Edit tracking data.
————

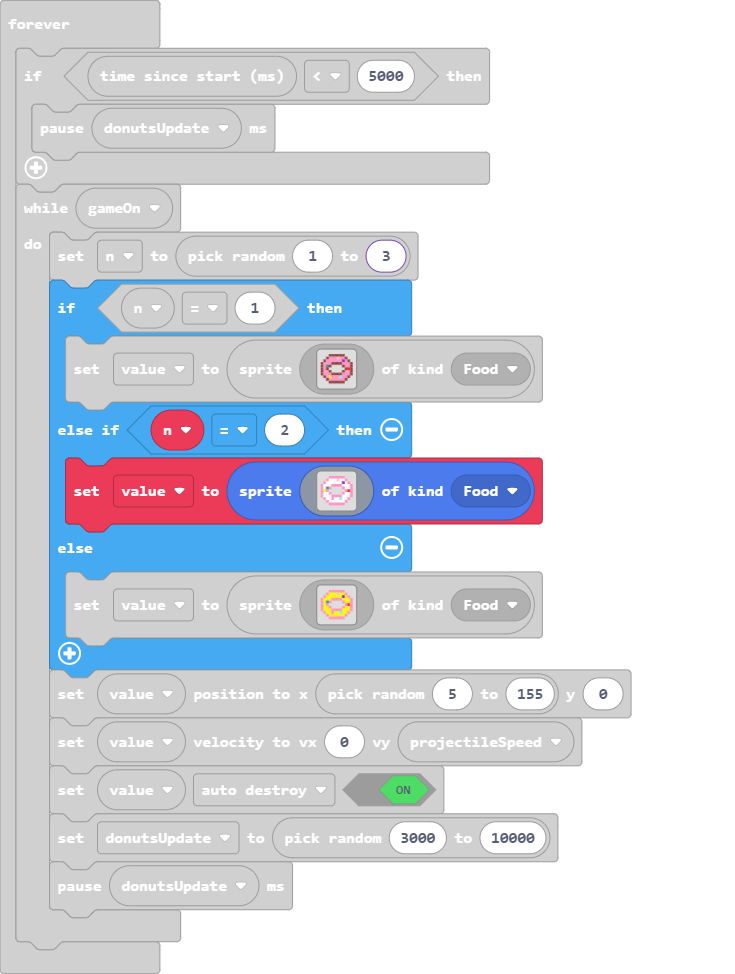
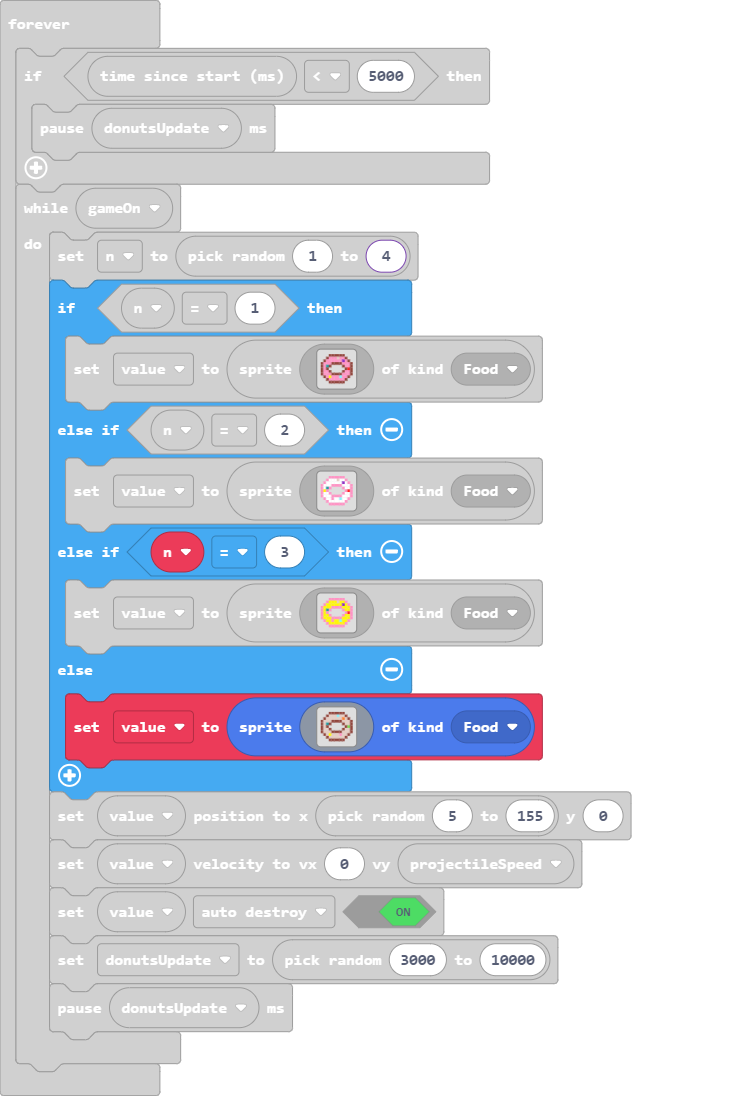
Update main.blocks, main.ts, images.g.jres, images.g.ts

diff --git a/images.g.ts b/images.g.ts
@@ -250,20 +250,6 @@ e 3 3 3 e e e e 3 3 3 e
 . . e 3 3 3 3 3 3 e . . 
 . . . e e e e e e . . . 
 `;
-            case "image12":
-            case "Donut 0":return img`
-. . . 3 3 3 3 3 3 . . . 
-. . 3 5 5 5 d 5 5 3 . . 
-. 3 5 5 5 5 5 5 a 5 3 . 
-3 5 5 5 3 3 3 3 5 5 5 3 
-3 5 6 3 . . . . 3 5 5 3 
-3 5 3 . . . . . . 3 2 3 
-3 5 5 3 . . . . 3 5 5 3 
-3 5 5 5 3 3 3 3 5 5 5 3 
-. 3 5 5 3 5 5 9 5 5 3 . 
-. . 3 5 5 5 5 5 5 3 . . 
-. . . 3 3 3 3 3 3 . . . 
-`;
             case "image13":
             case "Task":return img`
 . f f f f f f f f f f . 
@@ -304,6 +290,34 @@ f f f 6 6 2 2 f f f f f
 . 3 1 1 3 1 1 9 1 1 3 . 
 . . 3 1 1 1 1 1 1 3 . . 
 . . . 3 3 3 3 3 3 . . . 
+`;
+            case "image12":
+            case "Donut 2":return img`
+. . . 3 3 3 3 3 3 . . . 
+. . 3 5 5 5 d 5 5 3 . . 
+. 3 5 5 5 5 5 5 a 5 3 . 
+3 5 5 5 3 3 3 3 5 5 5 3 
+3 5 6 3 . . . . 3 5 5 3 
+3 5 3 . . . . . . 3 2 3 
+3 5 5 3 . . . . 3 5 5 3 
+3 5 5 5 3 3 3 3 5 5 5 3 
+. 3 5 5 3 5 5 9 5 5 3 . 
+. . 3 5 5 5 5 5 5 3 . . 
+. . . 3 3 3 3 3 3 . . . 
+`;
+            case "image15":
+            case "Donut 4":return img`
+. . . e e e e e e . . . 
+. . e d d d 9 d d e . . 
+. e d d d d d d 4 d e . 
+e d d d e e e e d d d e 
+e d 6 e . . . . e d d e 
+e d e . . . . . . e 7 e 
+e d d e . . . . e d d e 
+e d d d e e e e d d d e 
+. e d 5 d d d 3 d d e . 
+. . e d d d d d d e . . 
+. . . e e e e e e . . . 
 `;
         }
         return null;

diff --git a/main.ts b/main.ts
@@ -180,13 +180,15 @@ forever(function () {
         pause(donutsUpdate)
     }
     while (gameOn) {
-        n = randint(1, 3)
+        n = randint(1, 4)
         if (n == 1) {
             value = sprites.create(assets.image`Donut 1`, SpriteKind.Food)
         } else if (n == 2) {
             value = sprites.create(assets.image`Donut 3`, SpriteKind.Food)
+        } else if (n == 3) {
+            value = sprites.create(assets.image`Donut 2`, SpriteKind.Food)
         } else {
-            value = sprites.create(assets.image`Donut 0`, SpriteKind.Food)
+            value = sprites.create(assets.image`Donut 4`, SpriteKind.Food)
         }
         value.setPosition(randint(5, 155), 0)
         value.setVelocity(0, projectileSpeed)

————

Exercise brief. Please return the lines above exactly, with the pictures omitted.

The answer.
Update main.blocks, main.ts, images.g.jres, images.g.ts

diff --git a/images.g.ts b/images.g.ts
@@ -250,20 +250,6 @@ e 3 3 3 e e e e 3 3 3 e
 . . e 3 3 3 3 3 3 e . . 
 . . . e e e e e e . . . 
 `;
-            case "image12":
-            case "Donut 0":return img`
-. . . 3 3 3 3 3 3 . . . 
-. . 3 5 5 5 d 5 5 3 . . 
-. 3 5 5 5 5 5 5 a 5 3 . 
-3 5 5 5 3 3 3 3 5 5 5 3 
-3 5 6 3 . . . . 3 5 5 3 
-3 5 3 . . . . . . 3 2 3 
-3 5 5 3 . . . . 3 5 5 3 
-3 5 5 5 3 3 3 3 5 5 5 3 
-. 3 5 5 3 5 5 9 5 5 3 . 
-. . 3 5 5 5 5 5 5 3 . . 
-. . . 3 3 3 3 3 3 . . . 
-`;
             case "image13":
             case "Task":return img`
 . f f f f f f f f f f . 
@@ -304,6 +290,34 @@ f f f 6 6 2 2 f f f f f
 . 3 1 1 3 1 1 9 1 1 3 . 
 . . 3 1 1 1 1 1 1 3 . . 
 . . . 3 3 3 3 3 3 . . . 
+`;
+            case "image12":
+            case "Donut 2":return img`
+. . . 3 3 3 3 3 3 . . . 
+. . 3 5 5 5 d 5 5 3 . . 
+. 3 5 5 5 5 5 5 a 5 3 . 
+3 5 5 5 3 3 3 3 5 5 5 3 
+3 5 6 3 . . . . 3 5 5 3 
+3 5 3 . . . . . . 3 2 3 
+3 5 5 3 . . . . 3 5 5 3 
+3 5 5 5 3 3 3 3 5 5 5 3 
+. 3 5 5 3 5 5 9 5 5 3 . 
+. . 3 5 5 5 5 5 5 3 . . 
+. . . 3 3 3 3 3 3 . . . 
+`;
+            case "image15":
+            case "Donut 4":return img`
+. . . e e e e e e . . . 
+. . e d d d 9 d d e . . 
+. e d d d d d d 4 d e . 
+e d d d e e e e d d d e 
+e d 6 e . . . . e d d e 
+e d e . . . . . . e 7 e 
+e d d e . . . . e d d e 
+e d d d e e e e d d d e 
+. e d 5 d d d 3 d d e . 
+. . e d d d d d d e . . 
+. . . e e e e e e . . . 
 `;
         }
         return null;

diff --git a/main.ts b/main.ts
@@ -180,13 +180,15 @@ forever(function () {
         pause(donutsUpdate)
     }
     while (gameOn) {
-        n = randint(1, 3)
+        n = randint(1, 4)
         if (n == 1) {
             value = sprites.create(assets.image`Donut 1`, SpriteKind.Food)
         } else if (n == 2) {
             value = sprites.create(assets.image`Donut 3`, SpriteKind.Food)
+        } else if (n == 3) {
+            value = sprites.create(assets.image`Donut 2`, SpriteKind.Food)
         } else {
-            value = sprites.create(assets.image`Donut 0`, SpriteKind.Food)
+            value = sprites.create(assets.image`Donut 4`, SpriteKind.Food)
         }
         value.setPosition(randint(5, 155), 0)
         value.setVelocity(0, projectileSpeed)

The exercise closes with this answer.